I am so proud of and thankful for our Presiding Bishop, Michael Curry, who put into eloquent words what many of us feel, “Many of us have committed ourselves and our church to being ‘a house of prayer for all people,’ as the Bible says, when all are truly welcome”.

So sit us in the corner, Anglican Communion. We’ll be sitting here on all three legs of our stool, still loving you, and will be here to help you up when you topple off having rested all your weight on one leg of the stool.

*edited to add this link to Presiding Bishop Curry’s on-point response. What an amazing man!

Foundation/The Village/Sunday School

There we were: my partner-in-Sunday School-teaching-crime, Arthur, our solitary student, and me. As we peppered him with questions about the text of the day, this not shy middle school boy said the only logical thing there was to say, “Argh…..! Don’t quiz me!” And we weren’t really quizzing, but I’m sure it feels like a quiz when you’re the sole focus of two enthusiastic Sunday School teachers.

It saddens me that we had only the one student because there are several Middle and High school aged children in our congregation, but they’re not coming to Sunday School. Ever paranoid, I wonder, is it me? But numbers are low even when it’s not me teaching, so that’s not it. It’s just parents are not carving out the extra hour on Sunday mornings to bring them. It’s not a priority.

I’ve raised a child, and I worked at two different, very large High school campuses and saw up close things that pull at kids, big things, unimaginably scary things, adult things, cultural things that can wreak havoc in their lives, maybe forever. I also saw that kids involved in their churches were generally successful students with healthy peer groups holding them accountable. They had better senses of self-worth and stronger moral compasses. It’s not a vaccination against poor decisions, but it certainly contributes to a solid personal foundation. Hang onto that word, “foundation”.

My parish priest, Fr. Mark, didn’t much care for this next analogy but it’s my blog, so I get to say what I want and scarily enough, you’re getting the edited version, but the old saying, “it takes a village to raise a child” is true, (here comes the part he doesn’t like) because (it’s my belief) if we raised our children all by ourselves we’d eventually kill and eat them. Anyone who has been cooped up with his or her children over multiple ice days knows this to be true. This is why we feel such relief when school reopens and the buses start running again, just as we’re starting to wonder: white meat, or dark? Because the Village is there for us, we don’t kill and eat our children. If you’re showing up to Church more Sundays than not, you already know it is the most important part of the Village. Hang onto the concept of the “village”.

Let’s consider the concept of “foundation”: In formerly Soviet Armenia, 1988, an earthquake measuring 6.8 on the Richter Scale caused massive damage and resulted in at least 25,000 deaths. By contrast, the Loma Prieta earthquake in Northern California the following year measuring 6.9 resulted in 63 deaths. Shoddy construction standards were blamed for the high mortality of the Armenian quake, while the solid building techniques and materials used in earthquake-prone California saved lives. Anything built is only as stout as its foundation and the materials used to construct it, and this is as true of human beings as it is of structures.

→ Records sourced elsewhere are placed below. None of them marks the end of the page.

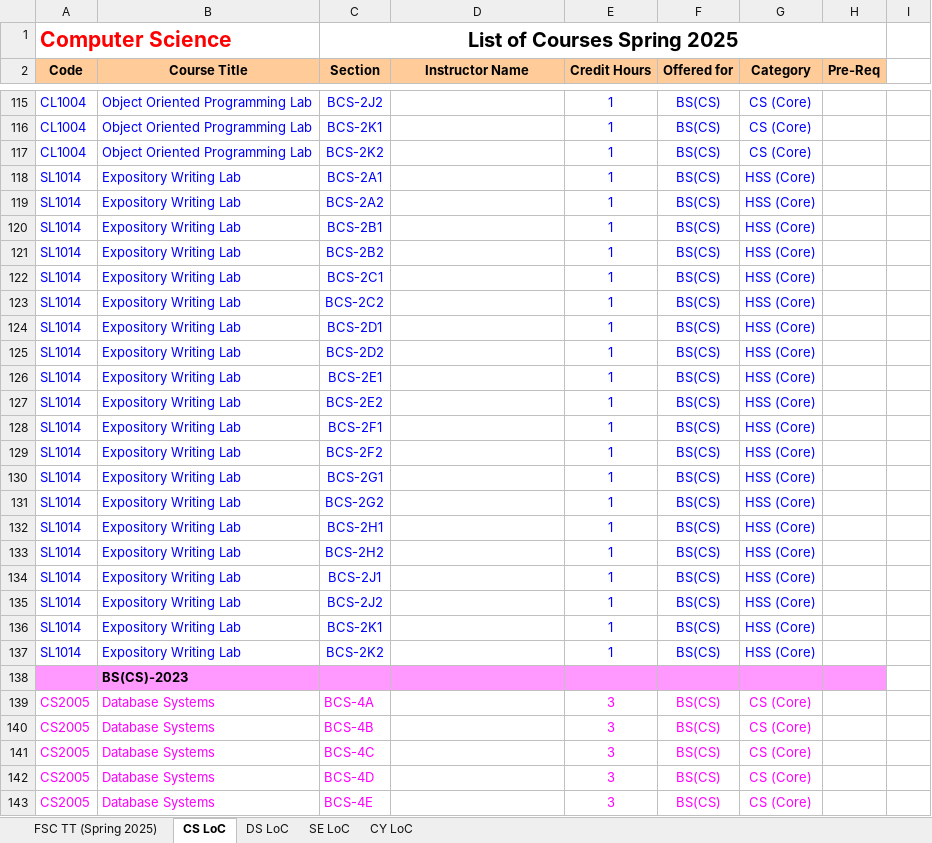
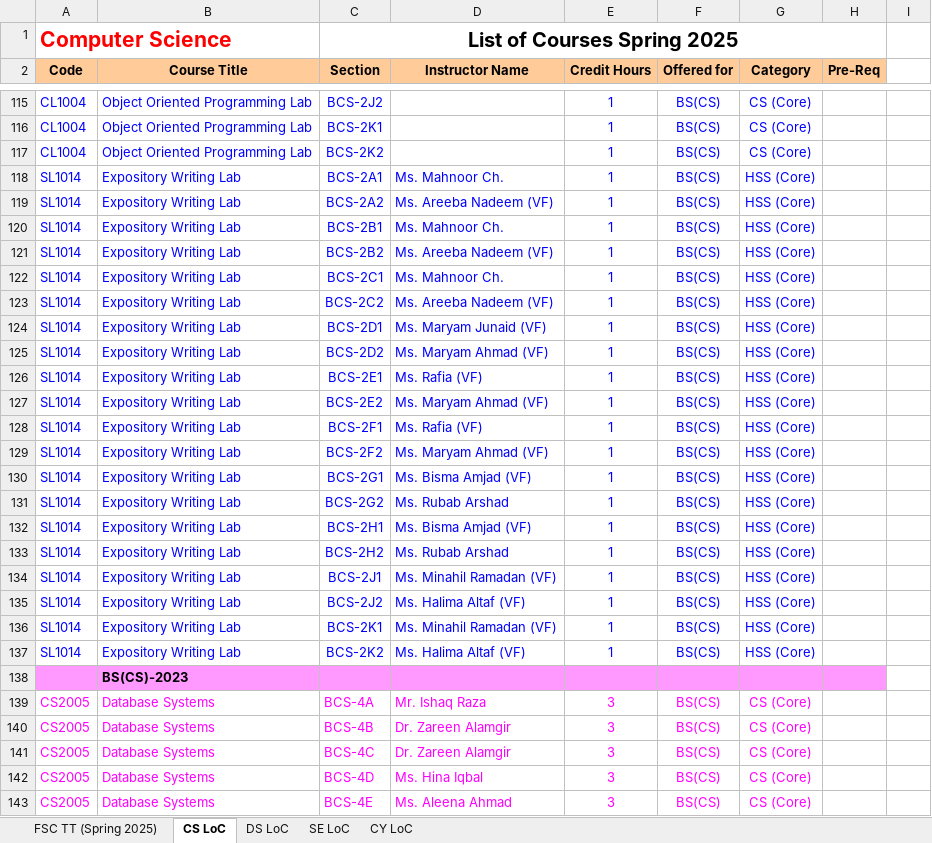
Before and after one commit to R4333/FASTNU-Timetable-Spring-2025, an Excel workbook: Scripts/table.xlsx, sheet CS LoC, drawn as a sheet; only a part is shown, gaps mark what is left out; values as stored, in another font and other column widths than the file's, no borders; the diff covers the shown part only; the diff names each change by its address in the sheet, - before the commit and + after, or states it on an @@ line.

```diff
--- a/Scripts/table.xlsx (sheet CS LoC)
+++ b/Scripts/table.xlsx (sheet CS LoC)
-D118 (Instructor Name): (empty)
+D118 (Instructor Name): Ms. Mahnoor Ch.
-D119 (Instructor Name): (empty)
+D119 (Instructor Name): Ms. Areeba Nadeem (VF)
-D120 (Instructor Name): (empty)
+D120 (Instructor Name): Ms. Mahnoor Ch.
-D121 (Instructor Name): (empty)
+D121 (Instructor Name): Ms. Areeba Nadeem (VF)
-D122 (Instructor Name): (empty)
+D122 (Instructor Name): Ms. Mahnoor Ch.
-D123 (Instructor Name): (empty)
+D123 (Instructor Name): Ms. Areeba Nadeem (VF)
-D124 (Instructor Name): (empty)
+D124 (Instructor Name): Ms. Maryam Junaid (VF)
-D125 (Instructor Name): (empty)
+D125 (Instructor Name): Ms. Maryam Ahmad (VF)
-D126 (Instructor Name): (empty)
+D126 (Instructor Name): Ms. Rafia (VF)
-D127 (Instructor Name): (empty)
+D127 (Instructor Name): Ms. Maryam Ahmad (VF)
-D128 (Instructor Name): (empty)
+D128 (Instructor Name): Ms. Rafia (VF)
-D129 (Instructor Name): (empty)
+D129 (Instructor Name): Ms. Maryam Ahmad (VF)
-D130 (Instructor Name): (empty)
+D130 (Instructor Name): Ms. Bisma Amjad (VF)
-D131 (Instructor Name): (empty)
+D131 (Instructor Name): Ms. Rubab Arshad
-D132 (Instructor Name): (empty)
+D132 (Instructor Name): Ms. Bisma Amjad (VF)
-D133 (Instructor Name): (empty)
+D133 (Instructor Name): Ms. Rubab Arshad
-D134 (Instructor Name): (empty)
+D134 (Instructor Name): Ms. Minahil Ramadan (VF)
-D135 (Instructor Name): (empty)
+D135 (Instructor Name): Ms. Halima Altaf (VF)
-D136 (Instructor Name): (empty)
+D136 (Instructor Name): Ms. Minahil Ramadan (VF)
-D137 (Instructor Name): (empty)
+D137 (Instructor Name): Ms. Halima Altaf (VF)
-D139 (Instructor Name): (empty)
+D139 (Instructor Name): Mr. Ishaq Raza
-D140:D141 (Instructor Name): (empty)
+D140:D141 (Instructor Name): Dr. Zareen Alamgir
-D142 (Instructor Name): (empty)
+D142 (Instructor Name): Ms. Hina Iqbal
-D143 (Instructor Name): (empty)
+D143 (Instructor Name): Ms. Aleena Ahmad
```
Also changed, not shown: 3 added rows, 235 edited cells and cell formats elsewhere in this sheet, sheet FSC TT (Spring 2025), sheet SE LoC, sheet DS LoC, sheet CY LoC, charts or pictures, 2 other files.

Now let’s look at the Village:  from the time we were cave dwellers until the Industrial Revolution, we raised our children in community. We tended to live in the same village as our parents and aunties and grannies and cousins. The men might go off to hunt bison while the women worked together gathering grain, fruits, and vegetables, and helped each other look after the children. As time passed and life became more “civilized,” children might go off to a school in the village or an apprenticeship, but likely they were cared for and learning from a variety of adults.

The modern age we live in has a different concept of Village, and we often live far from our extended families, our personal Villages. Now, we have our sweet healthy babies, the hospital staff waves us off with a heart-felt “Congratulations!” but offers no instruction manual. We take our babies to our hermetically-sealed, suburban homes and hope for the best, often performing the singularly important task of raising a healthy, functioning human far away from our personal Village, with absolutely no idea what we’re doing. The only instruction manual we’re likely to have is the one we got by default, by whoever raised us and because we are raised by humans, even in the best of circumstances it is likely to be a flawed book, with pages missing, numerous typos, and at least some seriously wrong information.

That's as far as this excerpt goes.